Work to complete: Copy the data that follows exactly. Include no pictures.

Provided records below:

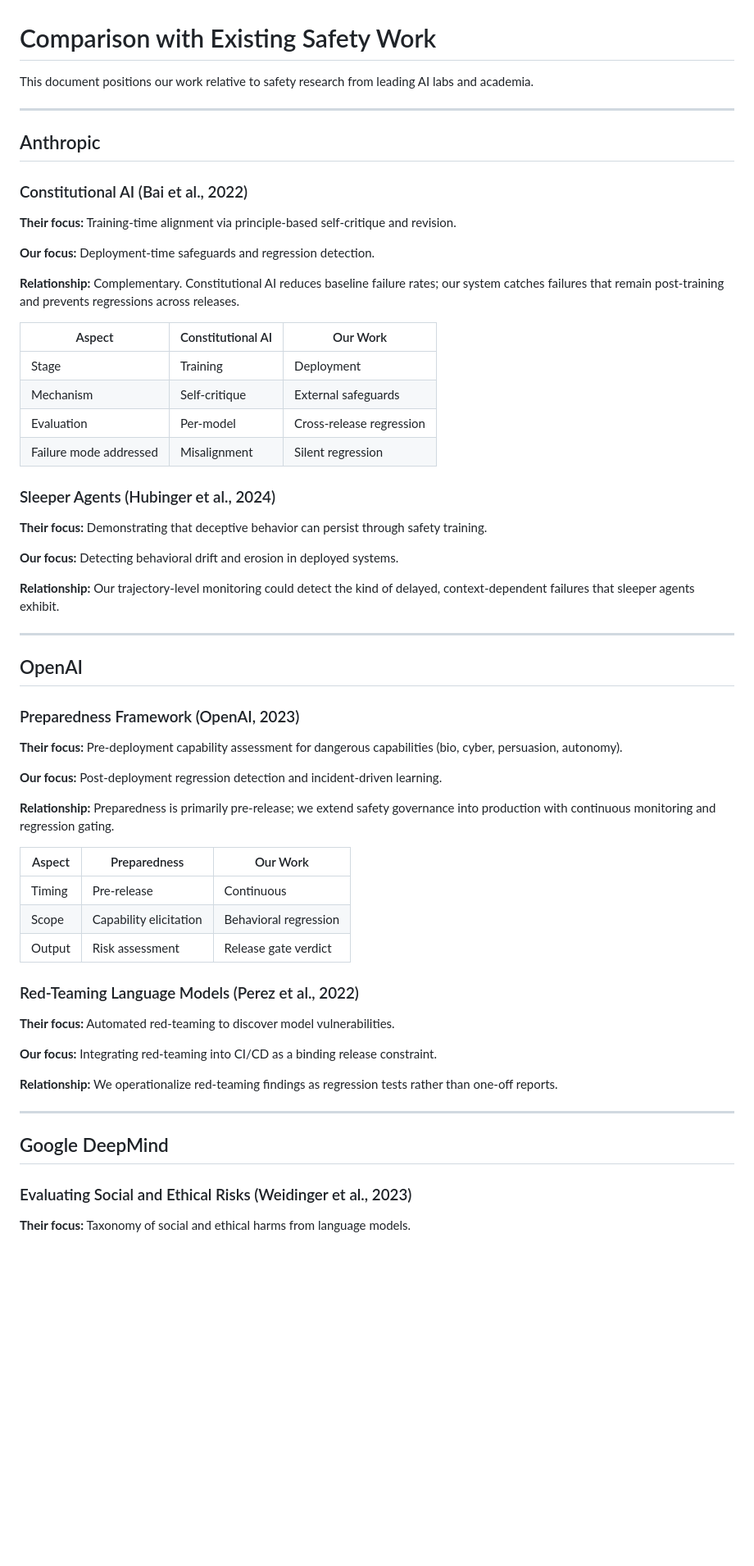
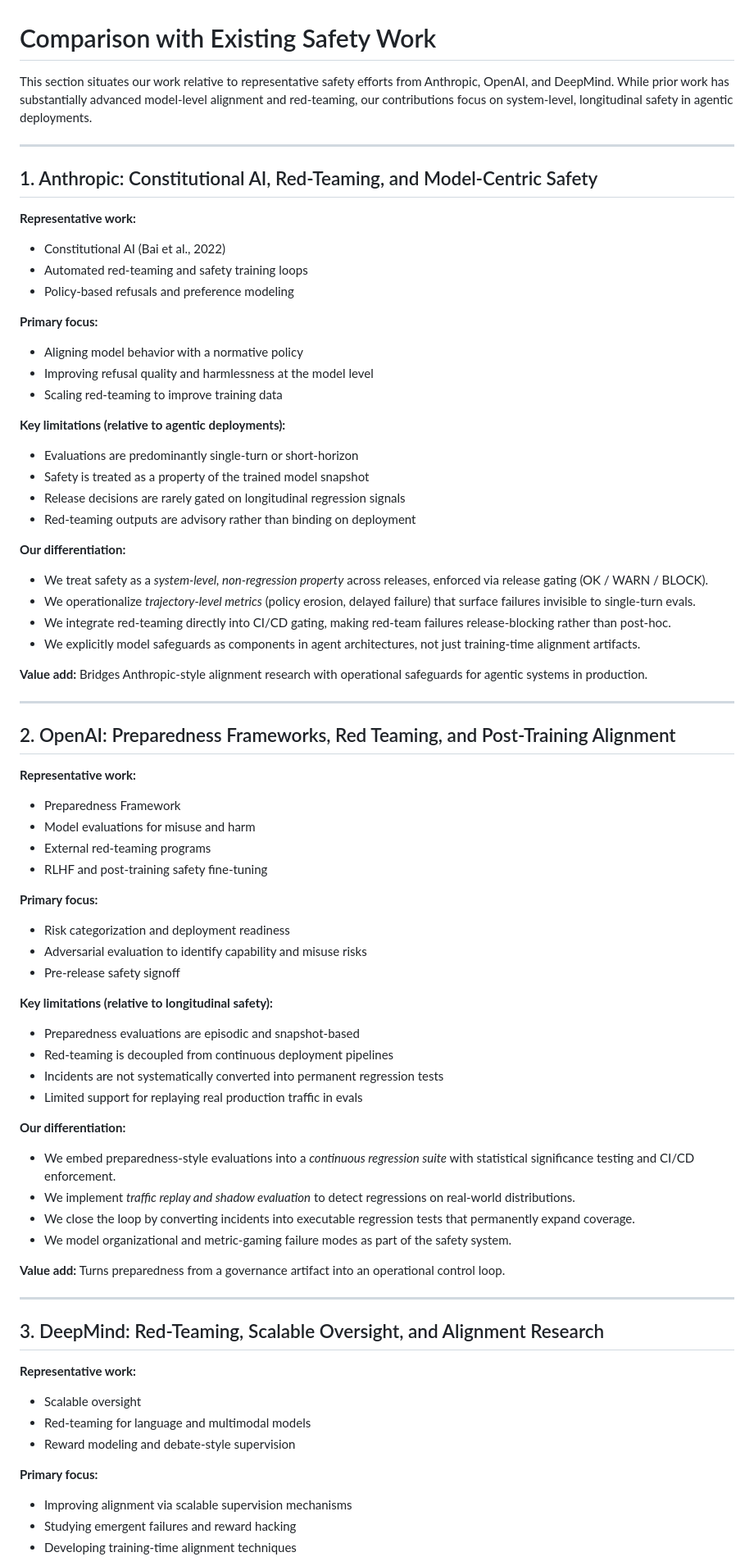
Before and after one commit to yingchen-coding/agentic-safety-systems-whitepaper, a Markdown page: COMPARISON.md, the part around one of its changes. Shown at 82% size. GitHub-like rendering; blank space fills up the shorter version.

```diff
--- a/COMPARISON.md
+++ b/COMPARISON.md
@@ -1,65 +1,77 @@
 # Comparison with Existing Safety Work
 
-This document positions our work relative to safety research from leading AI labs and academia.
+This section situates our work relative to representative safety efforts from Anthropic, OpenAI, and DeepMind. While prior work has substantially advanced model-level alignment and red-teaming, our contributions focus on system-level, longitudinal safety in agentic deployments.
 
 ---
 
-## Anthropic
+## 1. Anthropic: Constitutional AI, Red-Teaming, and Model-Centric Safety
 
-### Constitutional AI (Bai et al., 2022)
+**Representative work:**
+- Constitutional AI (Bai et al., 2022)
+- Automated red-teaming and safety training loops
+- Policy-based refusals and preference modeling
 
-**Their focus:** Training-time alignment via principle-based self-critique and revision.
+**Primary focus:**
+- Aligning model behavior with a normative policy
+- Improving refusal quality and harmlessness at the model level
+- Scaling red-teaming to improve training data
 
-**Our focus:** Deployment-time safeguards and regression detection.
+**Key limitations (relative to agentic deployments):**
+- Evaluations are predominantly single-turn or short-horizon
+- Safety is treated as a property of the trained model snapshot
+- Release decisions are rarely gated on longitudinal regression signals
+- Red-teaming outputs are advisory rather than binding on deployment
 
-**Relationship:** Complementary. Constitutional AI reduces baseline failure rates; our system catches failures that remain post-training and prevents regressions across releases.
+**Our differentiation:**
+- We treat safety as a *system-level, non-regression property* across releases, enforced via release gating (OK / WARN / BLOCK).
+- We operationalize *trajectory-level metrics* (policy erosion, delayed failure) that surface failures invisible to single-turn evals.
+- We integrate red-teaming directly into CI/CD gating, making red-team failures release-blocking rather than post-hoc.
+- We explicitly model safeguards as components in agent architectures, not just training-time alignment artifacts.
 
-| Aspect | Constitutional AI | Our Work |
-|--------|------------------|----------|
-| Stage | Training | Deployment |
-| Mechanism | Self-critique | External safeguards |
-| Evaluation | Per-model | Cross-release regression |
-| Failure mode addressed | Misalignment | Silent regression |
-
-### Sleeper Agents (Hubinger et al., 2024)
-
-**Their focus:** Demonstrating that deceptive behavior can persist through safety training.
-
-**Our focus:** Detecting behavioral drift and erosion in deployed systems.
-
-**Relationship:** Our trajectory-level monitoring could detect the kind of delayed, context-dependent failures that sleeper agents exhibit.
+**Value add:**
+Bridges Anthropic-style alignment research with operational safeguards for agentic systems in production.
 
 ---
 
-## OpenAI
+## 2. OpenAI: Preparedness Frameworks, Red Teaming, and Post-Training Alignment
 
-### Preparedness Framework (OpenAI, 2023)
+**Representative work:**
+- Preparedness Framework
+- Model evaluations for misuse and harm
+- External red-teaming programs
+- RLHF and post-training safety fine-tuning
 
-**Their focus:** Pre-deployment capability assessment for dangerous capabilities (bio, cyber, persuasion, autonomy).
+**Primary focus:**
+- Risk categorization and deployment readiness
+- Adversarial evaluation to identify capability and misuse risks
+- Pre-release safety signoff
 
-**Our focus:** Post-deployment regression detection and incident-driven learning.
+**Key limitations (relative to longitudinal safety):**
+- Preparedness evaluations are episodic and snapshot-based
+- Red-teaming is decoupled from continuous deployment pipelines
+- Incidents are not systematically converted into permanent regression tests
+- Limited support for replaying real production traffic in evals
 
-**Relationship:** Preparedness is primarily pre-release; we extend safety governance into production with continuous monitoring and regression gating.
+**Our differentiation:**
+- We embed preparedness-style evaluations into a *continuous regression suite* with statistical significance testing and CI/CD enforcement.
+- We implement *traffic replay and shadow evaluation* to detect regressions on real-world distributions.
+- We close the loop by converting incidents into executable regression tests that permanently expand coverage.
+- We model organizational and metric-gaming failure modes as part of the safety system.
 
-| Aspect | Preparedness | Our Work |
-|--------|-------------|----------|
-| Timing | Pre-release | Continuous |
-| Scope | Capability elicitation | Behavioral regression |
-| Output | Risk assessment | Release gate verdict |
-
-### Red-Teaming Language Models (Perez et al., 2022)
-
-**Their focus:** Automated red-teaming to discover model vulnerabilities.
-
-**Our focus:** Integrating red-teaming into CI/CD as a binding release constraint.
-
-**Relationship:** We operationalize red-teaming findings as regression tests rather than one-off reports.
+**Value add:**
+Turns preparedness from a governance artifact into an operational control loop.
 
 ---
 
-## Google DeepMind
+## 3. DeepMind: Red-Teaming, Scalable Oversight, and Alignment Research
 
-### Evaluating Social and Ethical Risks (Weidinger et al., 2023)
+**Representative work:**
+- Scalable oversight
+- Red-teaming for language and multimodal models
+- Reward modeling and debate-style supervision
 
-**Their focus:** Taxonomy of social and ethical harms from language models.
+**Primary focus:**
+- Improving alignment via scalable supervision mechanisms
+- Studying emergent failures and reward hacking
+- Developing training-time alignment techniques
 
```
Also changed, not shown: other parts of COMPARISON.md (+45 -64 lines).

End of Provided records.

Result of this exercise:
Before and after one commit to yingchen-coding/agentic-safety-systems-whitepaper, a Markdown page: COMPARISON.md, the part around one of its changes. Shown at 82% size. GitHub-like rendering; blank space fills up the shorter version.

```diff
--- a/COMPARISON.md
+++ b/COMPARISON.md
@@ -1,65 +1,77 @@
 # Comparison with Existing Safety Work
 
-This document positions our work relative to safety research from leading AI labs and academia.
+This section situates our work relative to representative safety efforts from Anthropic, OpenAI, and DeepMind. While prior work has substantially advanced model-level alignment and red-teaming, our contributions focus on system-level, longitudinal safety in agentic deployments.
 
 ---
 
-## Anthropic
+## 1. Anthropic: Constitutional AI, Red-Teaming, and Model-Centric Safety
 
-### Constitutional AI (Bai et al., 2022)
+**Representative work:**
+- Constitutional AI (Bai et al., 2022)
+- Automated red-teaming and safety training loops
+- Policy-based refusals and preference modeling
 
-**Their focus:** Training-time alignment via principle-based self-critique and revision.
+**Primary focus:**
+- Aligning model behavior with a normative policy
+- Improving refusal quality and harmlessness at the model level
+- Scaling red-teaming to improve training data
 
-**Our focus:** Deployment-time safeguards and regression detection.
+**Key limitations (relative to agentic deployments):**
+- Evaluations are predominantly single-turn or short-horizon
+- Safety is treated as a property of the trained model snapshot
+- Release decisions are rarely gated on longitudinal regression signals
+- Red-teaming outputs are advisory rather than binding on deployment
 
-**Relationship:** Complementary. Constitutional AI reduces baseline failure rates; our system catches failures that remain post-training and prevents regressions across releases.
+**Our differentiation:**
+- We treat safety as a *system-level, non-regression property* across releases, enforced via release gating (OK / WARN / BLOCK).
+- We operationalize *trajectory-level metrics* (policy erosion, delayed failure) that surface failures invisible to single-turn evals.
+- We integrate red-teaming directly into CI/CD gating, making red-team failures release-blocking rather than post-hoc.
+- We explicitly model safeguards as components in agent architectures, not just training-time alignment artifacts.
 
-| Aspect | Constitutional AI | Our Work |
-|--------|------------------|----------|
-| Stage | Training | Deployment |
-| Mechanism | Self-critique | External safeguards |
-| Evaluation | Per-model | Cross-release regression |
-| Failure mode addressed | Misalignment | Silent regression |
-
-### Sleeper Agents (Hubinger et al., 2024)
-
-**Their focus:** Demonstrating that deceptive behavior can persist through safety training.
-
-**Our focus:** Detecting behavioral drift and erosion in deployed systems.
-
-**Relationship:** Our trajectory-level monitoring could detect the kind of delayed, context-dependent failures that sleeper agents exhibit.
+**Value add:**
+Bridges Anthropic-style alignment research with operational safeguards for agentic systems in production.
 
 ---
 
-## OpenAI
+## 2. OpenAI: Preparedness Frameworks, Red Teaming, and Post-Training Alignment
 
-### Preparedness Framework (OpenAI, 2023)
+**Representative work:**
+- Preparedness Framework
+- Model evaluations for misuse and harm
+- External red-teaming programs
+- RLHF and post-training safety fine-tuning
 
-**Their focus:** Pre-deployment capability assessment for dangerous capabilities (bio, cyber, persuasion, autonomy).
+**Primary focus:**
+- Risk categorization and deployment readiness
+- Adversarial evaluation to identify capability and misuse risks
+- Pre-release safety signoff
 
-**Our focus:** Post-deployment regression detection and incident-driven learning.
+**Key limitations (relative to longitudinal safety):**
+- Preparedness evaluations are episodic and snapshot-based
+- Red-teaming is decoupled from continuous deployment pipelines
+- Incidents are not systematically converted into permanent regression tests
+- Limited support for replaying real production traffic in evals
 
-**Relationship:** Preparedness is primarily pre-release; we extend safety governance into production with continuous monitoring and regression gating.
+**Our differentiation:**
+- We embed preparedness-style evaluations into a *continuous regression suite* with statistical significance testing and CI/CD enforcement.
+- We implement *traffic replay and shadow evaluation* to detect regressions on real-world distributions.
+- We close the loop by converting incidents into executable regression tests that permanently expand coverage.
+- We model organizational and metric-gaming failure modes as part of the safety system.
 
-| Aspect | Preparedness | Our Work |
-|--------|-------------|----------|
-| Timing | Pre-release | Continuous |
-| Scope | Capability elicitation | Behavioral regression |
-| Output | Risk assessment | Release gate verdict |
-
-### Red-Teaming Language Models (Perez et al., 2022)
-
-**Their focus:** Automated red-teaming to discover model vulnerabilities.
-
-**Our focus:** Integrating red-teaming into CI/CD as a binding release constraint.
-
-**Relationship:** We operationalize red-teaming findings as regression tests rather than one-off reports.
+**Value add:**
+Turns preparedness from a governance artifact into an operational control loop.
 
 ---
 
-## Google DeepMind
+## 3. DeepMind: Red-Teaming, Scalable Oversight, and Alignment Research
 
-### Evaluating Social and Ethical Risks (Weidinger et al., 2023)
+**Representative work:**
+- Scalable oversight
+- Red-teaming for language and multimodal models
+- Reward modeling and debate-style supervision
 
-**Their focus:** Taxonomy of social and ethical harms from language models.
+**Primary focus:**
+- Improving alignment via scalable supervision mechanisms
+- Studying emergent failures and reward hacking
+- Developing training-time alignment techniques
 
```
Also changed, not shown: other parts of COMPARISON.md (+45 -64 lines).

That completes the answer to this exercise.